● **DATA**
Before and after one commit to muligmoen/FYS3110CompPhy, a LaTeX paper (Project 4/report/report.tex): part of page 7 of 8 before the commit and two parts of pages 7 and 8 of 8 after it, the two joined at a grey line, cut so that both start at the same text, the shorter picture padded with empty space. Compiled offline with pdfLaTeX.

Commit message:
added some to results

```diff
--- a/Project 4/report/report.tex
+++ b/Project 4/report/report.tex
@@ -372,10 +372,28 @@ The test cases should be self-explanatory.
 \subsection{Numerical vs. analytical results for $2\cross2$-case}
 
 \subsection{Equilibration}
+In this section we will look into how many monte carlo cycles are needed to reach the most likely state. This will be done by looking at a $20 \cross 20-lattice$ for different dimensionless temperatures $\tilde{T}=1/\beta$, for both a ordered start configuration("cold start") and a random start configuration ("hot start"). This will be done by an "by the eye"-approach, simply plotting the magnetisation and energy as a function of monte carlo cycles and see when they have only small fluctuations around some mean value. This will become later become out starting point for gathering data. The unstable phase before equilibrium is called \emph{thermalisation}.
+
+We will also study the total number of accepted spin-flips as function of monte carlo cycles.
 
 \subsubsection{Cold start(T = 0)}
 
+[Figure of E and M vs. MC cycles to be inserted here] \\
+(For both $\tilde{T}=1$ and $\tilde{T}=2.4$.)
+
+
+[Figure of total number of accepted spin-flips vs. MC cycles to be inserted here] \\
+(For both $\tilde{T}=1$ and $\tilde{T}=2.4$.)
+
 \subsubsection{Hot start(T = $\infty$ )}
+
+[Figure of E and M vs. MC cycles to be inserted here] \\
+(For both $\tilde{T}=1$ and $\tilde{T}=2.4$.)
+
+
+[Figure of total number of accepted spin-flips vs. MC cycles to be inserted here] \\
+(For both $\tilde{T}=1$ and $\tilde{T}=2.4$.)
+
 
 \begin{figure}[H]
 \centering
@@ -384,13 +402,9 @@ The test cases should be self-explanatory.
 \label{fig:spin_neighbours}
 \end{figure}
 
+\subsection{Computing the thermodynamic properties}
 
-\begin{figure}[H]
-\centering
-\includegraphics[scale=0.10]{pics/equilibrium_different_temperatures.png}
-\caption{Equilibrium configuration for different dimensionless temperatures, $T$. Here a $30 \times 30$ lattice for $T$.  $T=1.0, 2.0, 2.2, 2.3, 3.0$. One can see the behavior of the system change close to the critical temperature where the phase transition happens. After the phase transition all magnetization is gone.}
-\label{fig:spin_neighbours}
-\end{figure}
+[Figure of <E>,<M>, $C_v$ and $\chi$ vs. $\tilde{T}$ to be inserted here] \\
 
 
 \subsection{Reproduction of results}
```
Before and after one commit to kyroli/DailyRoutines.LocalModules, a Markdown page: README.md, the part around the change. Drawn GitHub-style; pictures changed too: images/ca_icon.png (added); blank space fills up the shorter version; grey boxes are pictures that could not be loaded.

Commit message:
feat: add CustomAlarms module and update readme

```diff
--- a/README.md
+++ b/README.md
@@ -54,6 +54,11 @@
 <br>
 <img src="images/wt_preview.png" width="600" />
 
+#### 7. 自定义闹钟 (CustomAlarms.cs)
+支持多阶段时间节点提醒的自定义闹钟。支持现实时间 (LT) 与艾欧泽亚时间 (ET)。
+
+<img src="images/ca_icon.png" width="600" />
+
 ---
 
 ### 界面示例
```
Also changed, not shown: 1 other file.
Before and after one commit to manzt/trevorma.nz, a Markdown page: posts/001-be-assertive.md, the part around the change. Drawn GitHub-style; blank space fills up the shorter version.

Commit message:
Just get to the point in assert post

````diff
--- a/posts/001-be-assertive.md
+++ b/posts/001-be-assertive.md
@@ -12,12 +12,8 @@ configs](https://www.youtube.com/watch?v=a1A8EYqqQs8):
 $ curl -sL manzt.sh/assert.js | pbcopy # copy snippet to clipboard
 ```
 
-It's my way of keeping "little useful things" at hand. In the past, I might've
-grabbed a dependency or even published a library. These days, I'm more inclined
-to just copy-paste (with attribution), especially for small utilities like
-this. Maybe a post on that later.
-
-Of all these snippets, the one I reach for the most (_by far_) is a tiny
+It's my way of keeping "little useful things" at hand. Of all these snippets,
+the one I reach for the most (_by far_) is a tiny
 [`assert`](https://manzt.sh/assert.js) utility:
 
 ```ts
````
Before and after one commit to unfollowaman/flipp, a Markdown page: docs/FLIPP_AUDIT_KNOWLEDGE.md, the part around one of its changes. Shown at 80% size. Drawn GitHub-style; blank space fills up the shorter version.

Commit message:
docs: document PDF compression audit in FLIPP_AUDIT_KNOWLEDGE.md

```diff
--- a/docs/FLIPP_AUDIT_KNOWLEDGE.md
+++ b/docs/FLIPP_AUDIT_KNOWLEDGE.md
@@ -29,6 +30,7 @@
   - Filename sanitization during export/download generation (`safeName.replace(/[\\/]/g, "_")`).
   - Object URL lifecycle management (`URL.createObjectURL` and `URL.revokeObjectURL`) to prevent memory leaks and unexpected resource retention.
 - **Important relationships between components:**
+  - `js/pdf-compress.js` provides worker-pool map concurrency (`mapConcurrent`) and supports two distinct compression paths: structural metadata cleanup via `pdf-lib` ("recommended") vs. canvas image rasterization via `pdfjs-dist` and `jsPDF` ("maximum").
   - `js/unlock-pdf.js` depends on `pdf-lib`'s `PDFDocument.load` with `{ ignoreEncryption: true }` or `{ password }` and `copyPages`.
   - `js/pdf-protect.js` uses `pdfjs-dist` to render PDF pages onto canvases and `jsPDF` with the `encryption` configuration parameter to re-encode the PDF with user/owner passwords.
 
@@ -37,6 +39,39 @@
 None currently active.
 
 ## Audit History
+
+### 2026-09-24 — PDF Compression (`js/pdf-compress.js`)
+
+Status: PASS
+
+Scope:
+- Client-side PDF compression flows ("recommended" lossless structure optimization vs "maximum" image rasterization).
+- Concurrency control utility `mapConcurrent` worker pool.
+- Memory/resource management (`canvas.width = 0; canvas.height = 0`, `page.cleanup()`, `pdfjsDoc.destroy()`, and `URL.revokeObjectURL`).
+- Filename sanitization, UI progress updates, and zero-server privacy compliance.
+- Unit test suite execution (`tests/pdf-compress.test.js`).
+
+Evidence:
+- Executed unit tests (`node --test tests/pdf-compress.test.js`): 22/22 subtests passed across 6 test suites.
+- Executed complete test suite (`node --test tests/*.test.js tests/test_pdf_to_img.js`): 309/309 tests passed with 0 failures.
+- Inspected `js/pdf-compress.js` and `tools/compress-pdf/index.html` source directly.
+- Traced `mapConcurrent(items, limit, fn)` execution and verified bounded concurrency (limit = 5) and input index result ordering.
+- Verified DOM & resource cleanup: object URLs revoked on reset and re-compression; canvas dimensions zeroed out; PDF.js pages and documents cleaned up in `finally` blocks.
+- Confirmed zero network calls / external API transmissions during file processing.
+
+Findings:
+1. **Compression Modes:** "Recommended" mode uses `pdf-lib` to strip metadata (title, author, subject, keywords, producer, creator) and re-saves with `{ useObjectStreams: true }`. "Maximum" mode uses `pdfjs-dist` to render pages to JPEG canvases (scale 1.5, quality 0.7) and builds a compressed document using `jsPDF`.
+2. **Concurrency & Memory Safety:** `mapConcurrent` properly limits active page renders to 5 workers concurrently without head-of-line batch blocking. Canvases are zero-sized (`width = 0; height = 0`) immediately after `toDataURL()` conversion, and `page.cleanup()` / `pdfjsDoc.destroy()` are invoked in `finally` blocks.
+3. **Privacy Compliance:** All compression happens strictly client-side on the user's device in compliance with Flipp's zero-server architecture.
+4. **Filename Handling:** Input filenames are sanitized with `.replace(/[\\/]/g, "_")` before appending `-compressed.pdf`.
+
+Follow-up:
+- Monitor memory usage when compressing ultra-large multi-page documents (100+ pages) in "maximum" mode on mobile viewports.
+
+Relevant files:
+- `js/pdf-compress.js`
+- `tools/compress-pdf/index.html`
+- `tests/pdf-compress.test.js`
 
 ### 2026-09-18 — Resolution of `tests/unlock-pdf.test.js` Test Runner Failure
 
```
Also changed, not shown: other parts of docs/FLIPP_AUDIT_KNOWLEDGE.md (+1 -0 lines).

● **THE TASK**
Note how many lines in the data above have the string "tests" in them, and give that number by itself.

● **RESULT**
5